Importantly, investors remain confident about the outlook for Malaysia. A May survey by international investment management firm Franklin Templeton found that 44% of Malaysian investors felt the domestic economy was improving, while only 24% felt it had worsened.

Foreigners are similarly upbeat; official figures show that foreign investment grew 12.3% in 2011, to RM33bn ($10.59bn). Government officials have said this has been spurred by the implementation of the NEM and ETP, as well as closer ties with other countries in the region.

Zeti Akhtar Aziz, the governor of the BNM, has said that domestic demand and investment by the private sector remain “highly robust”, despite global difficulties and some local inflationary pressures. Inflation is expected to be between 2% and 3% this year, underlining Malaysia’s reputation for macroeconomic stability, developed since the 1997-98 Asian financial crisis.

While the outlook for this year and beyond is indeed positive, officials and analysts are aware of the challenges Malaysia must tackle to continue its growth path.

In the IMF’s view, foremost among these is the need to maintain fiscal consolidation. The budget deficit is expected to be around 5.1%, down from 5.5% in 2011, but unsustainable in the long term, particularly given the country’s relatively high public debt.

The ICIEF’s Kareem identified over-reliance on oil and gas income (which contribute around 40% of the government’s revenue) and an unwieldy subsidy regime (which costs about 4% of GDP) as issues the government should address to strengthen its fiscal position in the future. Subsidy cuts proposed in 2011 are currently on hold due to concerns regarding the effect on inflation.
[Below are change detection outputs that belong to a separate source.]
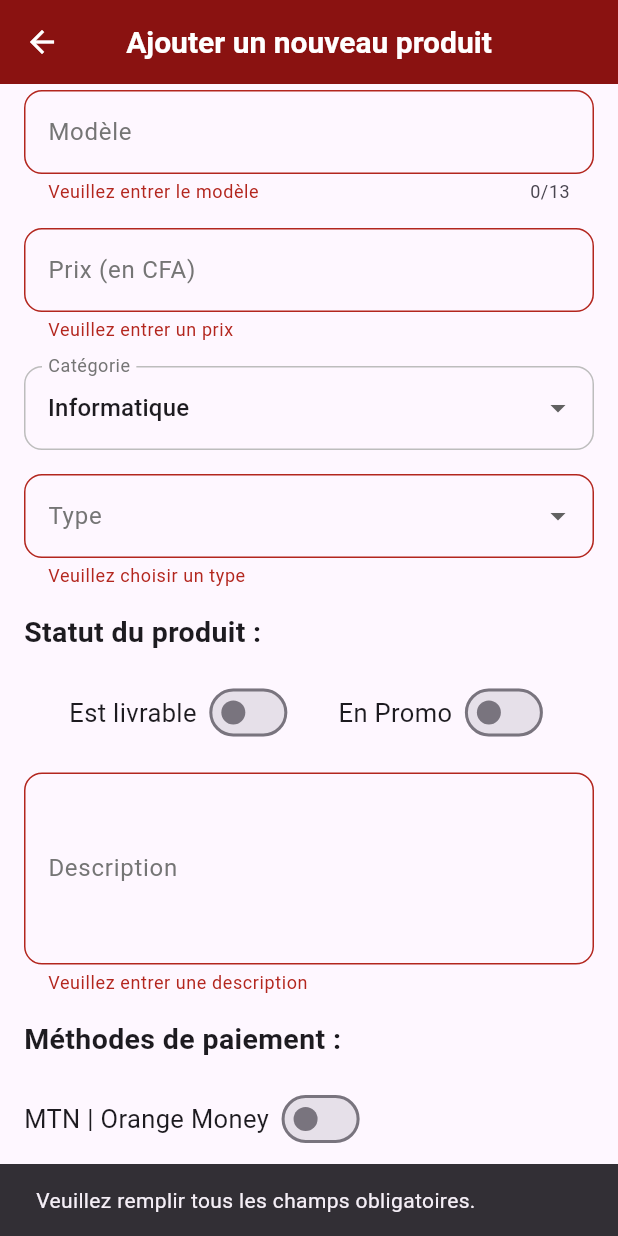
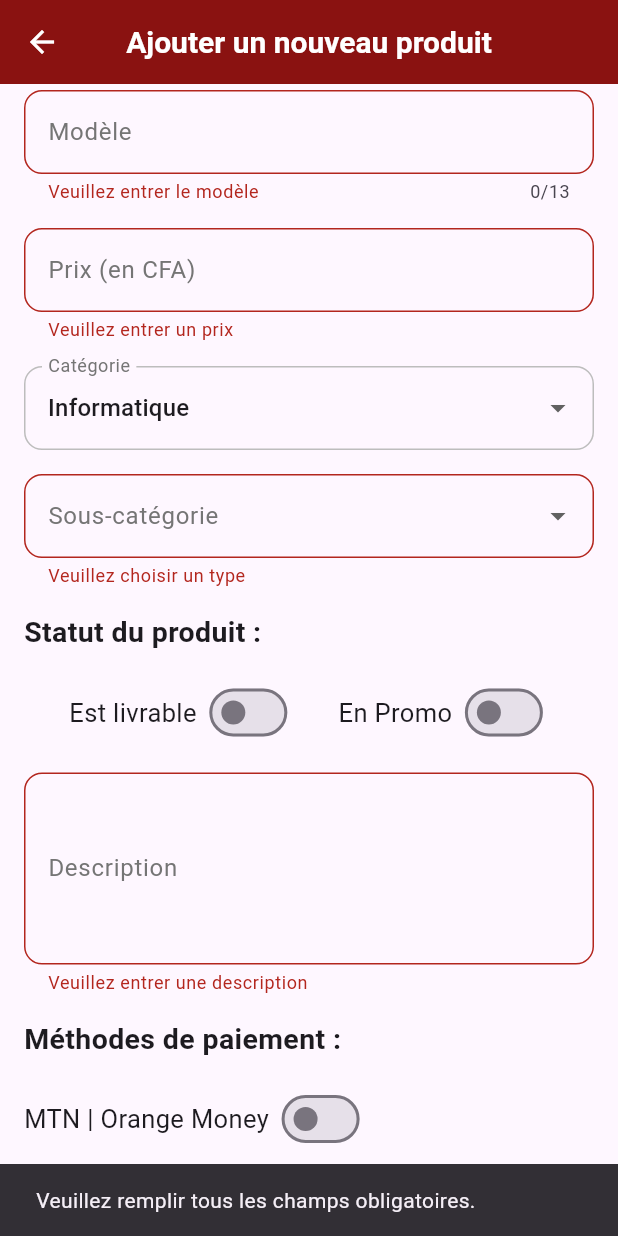
Before and after one commit to Mondo67244/RAS, a Flutter app: the AjouterEquipPage screen opened by its route, scrolled down 516 dp, after a tap on "Ajouter le produit", on a phone screen of 412 x 824 dp. Run offline on Flutter 3.47's test engine with Material 3 defaults, Android fonts, the phone set to English and light mode, and no system bars; our stand-ins replace cached_network_image, cloud_firestore, firebase_auth, firebase_core, fluentui_system_icons, image_picker; accounts and stored records are empty; project files that could hold a hidden picture were left out.

Commit message:
J'ai ajouté des listes supplémentaires

```diff
--- a/lib/ecrans/admin/ajouterequip.dart
+++ b/lib/ecrans/admin/ajouterequip.dart
@@ -37,14 +37,25 @@ class _AjouterEquipPageState extends State<AjouterEquipPage> {
     'Électro Ménager',
     'Électronique',
   ];
+
+
   String? _selectedCategory;
+  String? _selectedSousCat;
   String? _selectedType;
 
   // Structure des types par catégorie
   final Map<String, List<String>> categoryTypes = {
-    'Informatique': ['Bureautique', 'Réseau', 'Accessoire fixe'],
+    'Informatique': ['Bureautique', 'Réseau',],
     'Électro Ménager': ['Divers'],
-    'Électronique': ['Appareil Mobile', 'Accessoire mobile'],
+    'Électronique': ['Appareils Mobiles', 'Accessoires'],
+  };
+  // Structure des types par catégorie
+  final Map<String, List<String>> typeAppareil = {
+    'Bureautique': ['Imprimante', 'Souris', 'Clavier', 'Ecran',	'Ordinateur','Scanner','Haut parleur'],
+    'Réseau': ['Routeurs', 'Switch', 'Modem', 'Serveur'],
+    'Appareils Mobiles': ['Téléphone', 'Tablette', 'Accessoire mobile'],
+    'Divers': ['Téléviseur', 'Machine à laver', 'Cafetière','Fers à repasser'],
+    'Accessoires': ['Montres connectées','Casques','Chaussures'],
   };
 
   bool _isLoading = false;
@@ -125,7 +136,8 @@ class _AjouterEquipPageState extends State<AjouterEquipPage> {
         'modele': _modeleController.text.trim(),
         'prix': _prixController.text.trim(),
         'categorie': _selectedCategory,
-        'type': _selectedType,
+        'type' : _selectedType,
+        'sousCategorie': _selectedSousCat,
         'img1': base64Images[0],
         'img2': base64Images[1],
         'img3': base64Images[2],
@@ -354,7 +366,7 @@ class _AjouterEquipPageState extends State<AjouterEquipPage> {
           onChanged: (newValue) {
             setState(() {
               _selectedCategory = newValue;
-              _selectedType = null;
+              _selectedSousCat = null;
             });
           },
           validator:
@@ -366,20 +378,45 @@ class _AjouterEquipPageState extends State<AjouterEquipPage> {
 
           //Liste des types
           DropdownButtonFormField<String>(
+            value: _selectedSousCat,
+            decoration: _titresChamps('Sous-catégorie'),
+            items:
+                categoryTypes[_selectedCategory!]!.map((String sous) {
+                  return DropdownMenuItem<String>(
+                    value: sous,
+                    child: Text(sous),
+                  );
+                }).toList(),
+            onChanged: (newValue) => setState(() {
+              _selectedSousCat = newValue;
+              _selectedType = null;
+            }),
+            validator:
+                (value) => value == null ? 'Veuillez choisir un type' : null,
+          ),
+          if (_selectedSousCat != null) ...[
+            const SizedBox(height: 16),
+            //Titre type
+            DropdownButtonFormField<String>(
             value: _selectedType,
             decoration: _titresChamps('Type'),
             items:
-                categoryTypes[_selectedCategory!]!.map((String type) {
+                typeAppareil[_selectedSousCat!]!.map((String type) {
                   return DropdownMenuItem<String>(
                     value: type,
                     child: Text(type),
                   );
                 }).toList(),
-            onChanged: (newValue) => setState(() => _selectedType = newValue),
+            onChanged: (newValue) => setState(() {
+              _selectedType = newValue;
+            }),
             validator:
                 (value) => value == null ? 'Veuillez choisir un type' : null,
           ),
+          ]
+
         ],
+
         const SizedBox(height: 16),
         //Titre statut
         Row(
```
As the IMF stated, Malaysia has done well to bring down the deficit in recent years. To continue its growth path, Malaysia aims to push on with its ambitious reform and investment programmes, which should strengthen the business environment, broaden and deepen its export markets, and accelerate diversification.

Covid-19 Economic Impact Assessments

Stay updated on how some of the world’s most promising markets are being affected by the Covid-19 pandemic, and what actions governments and private businesses are taking to mitigate challenges and ensure their long-term growth story continues.

Register now and also receive a complimentary 2-month licence to the OBG Research Terminal.

Register Here×

Read Next:

In Asia

Covid-19 and tourism: can domestic travel address the slump in...

With the coronavirus pandemic causing the closure of national borders and the suspension of international travel, governments in emerging markets have begun to explore whether domestic tourism can...

In Economy

What you need to know about Bahrain’s fiscal overhaul

A mixture of spending cuts, revenue-raising measures and financial support from regional neighbours will form the core of Bahrain’s newly unveiled programme designed to reduce its deficit and...

Latest

Covid-19 and tourism: can domestic travel address the slump in...

With the coronavirus pandemic causing the closure of national borders and the suspension of international travel, governments in emerging markets have begun to explore whether domestic tourism can...